Self-powered Redox Fuel Cell as Feasible Permeable Reactive Barrier for the Removal of Phenol

  • Binbin Yu
  • Wei Xu
  • Xu Yang
  • Huimin Zhang
  • Zheng Fan
  • Zucheng WuEmail author
Conference paper
Part of the Environmental Science and Engineering book series (ESE)


The development of convenient and effective permeable reactive barriers (PRBs) for groundwater remediation is of highly interest. Self-powered removal of phenol using a redox fuel cell as a feasible PRB reactor system was presented in this work. This system can employ Fe species in water with a high oxidation state Fe(III) acting as an oxidant in the cell, and Fe(III) can be easily regenerated by the oxidation of Fe(II) by oxygen. The results showed that the open circuit potential (OCP) was 0.39 V, and the maximum power density of the cell is 312 mW m−2 with the current density of 1669 mA m−2 in phenol-Fe(III) cell. Meanwhile, the degradation of phenol was observed. Furthermore, in order to test cell’s performance conveniently, phenol-Cr(VI) cell was assembled due to much toxic and highly oxidizing Cr(VI). The absolute removal amounts of Cr(VI) and phenol were 298 mg L−1 and 528 mg L−1, after ca. 60 h running, respectively. It is expected that the self-powered pollutants removal system could be a promising candidate for the application of PRBs in groundwater remediation.

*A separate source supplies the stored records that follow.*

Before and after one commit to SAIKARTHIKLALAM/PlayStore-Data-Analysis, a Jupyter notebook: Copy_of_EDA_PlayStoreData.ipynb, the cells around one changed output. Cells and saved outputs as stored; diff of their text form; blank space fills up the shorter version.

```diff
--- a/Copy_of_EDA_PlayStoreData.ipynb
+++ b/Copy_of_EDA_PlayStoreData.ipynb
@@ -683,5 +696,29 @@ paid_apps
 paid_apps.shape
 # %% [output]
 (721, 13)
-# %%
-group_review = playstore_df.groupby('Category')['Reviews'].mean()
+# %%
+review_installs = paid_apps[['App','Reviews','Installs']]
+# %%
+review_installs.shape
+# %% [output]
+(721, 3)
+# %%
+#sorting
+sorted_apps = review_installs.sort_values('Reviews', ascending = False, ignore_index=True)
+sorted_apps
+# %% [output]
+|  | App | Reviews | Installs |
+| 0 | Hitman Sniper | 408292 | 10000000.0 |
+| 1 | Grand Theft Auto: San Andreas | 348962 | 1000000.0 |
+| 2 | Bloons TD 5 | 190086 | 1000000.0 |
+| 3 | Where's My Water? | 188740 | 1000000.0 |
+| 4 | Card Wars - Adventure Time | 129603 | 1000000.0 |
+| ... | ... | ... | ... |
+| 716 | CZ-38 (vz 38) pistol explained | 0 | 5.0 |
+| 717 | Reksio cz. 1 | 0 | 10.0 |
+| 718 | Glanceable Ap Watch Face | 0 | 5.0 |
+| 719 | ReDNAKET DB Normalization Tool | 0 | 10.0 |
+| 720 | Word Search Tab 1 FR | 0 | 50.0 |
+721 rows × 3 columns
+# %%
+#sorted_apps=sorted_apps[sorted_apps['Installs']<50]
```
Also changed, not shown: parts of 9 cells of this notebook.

Self-powered process Fuel cell reactor Anodic oxidation of phenol 


  1. 1.
    Yang Y (2010) Study on the risk classification methodology of groundwater pollution near landfill sites. Ecol Environ Sci 19(7):1704–1709Google Scholar
  2. 2.
    Obiri-Nyarko F (2014) An overview of permeable reactive barriers for in situ sustainable groundwater remediation. Chemosphere 111:243–259CrossRefGoogle Scholar
  3. 3.
    Virkutyte J (2002) Electrokinetic soil remediation - critical overview. Sci Total Environ 289:97–121CrossRefGoogle Scholar
  4. 4.
    Yeung AT (2006) Contaminant extractability by electrokinetics. Environ Eng Sci 23(1):202–224CrossRefGoogle Scholar
  5. 5.
    Cong YQ (2005) Electrokinetic behaviour of chlorinated phenols in soil and their electrochemical degradation. Process Saf Environ Prot 83(B2):178–183CrossRefGoogle Scholar
  6. 6.
    Zhang H (2017) Simultaneous removal of phenol and dichromate from aqueous solution through a phenol-Cr(VI) coupled redox fuel cell reactor. Sep Purif Technol 172:152–157CrossRefGoogle Scholar
  7. 7.
    Fan Z (2016) Nano-nickel catalyst for the oxidation of bisphenol A to generate electricity via a fuel cell. Biointerface Res Appl Chem 6(6):1837–1841Google Scholar
  8. 8.
    Han ZY (2015) Pollutant identification and quality assessment of groundwater near municipal solid waste landfills in China. China Environ Sci 35(9):2843–2852Google Scholar

Copyright information

© Springer Nature Singapore Pte Ltd. 2019

Authors and Affiliations

  • Binbin Yu
    • 1
  • Wei Xu
    • 2
  • Xu Yang
    • 2
  • Huimin Zhang
    • 3
  • Zheng Fan
    • 2
  • Zucheng Wu
    • 2
    • 4
    Email author
  1. 1.College of Pharmaceutical and Chemical EngineeringTaizhou UniversityTaizhouChina
  2. 2.Department of Environmental EngineeringZhejiang UniversityHangzhouChina
  3. 3.Department of Environmental EngineeringEast China Jiaotong UniversityNanchangChina
  4. 4.MOE Key Laboratory of Soft Soils and Geoenvironmental EngineeringZhejiang UniversityHangzhouChina

Personalised recommendations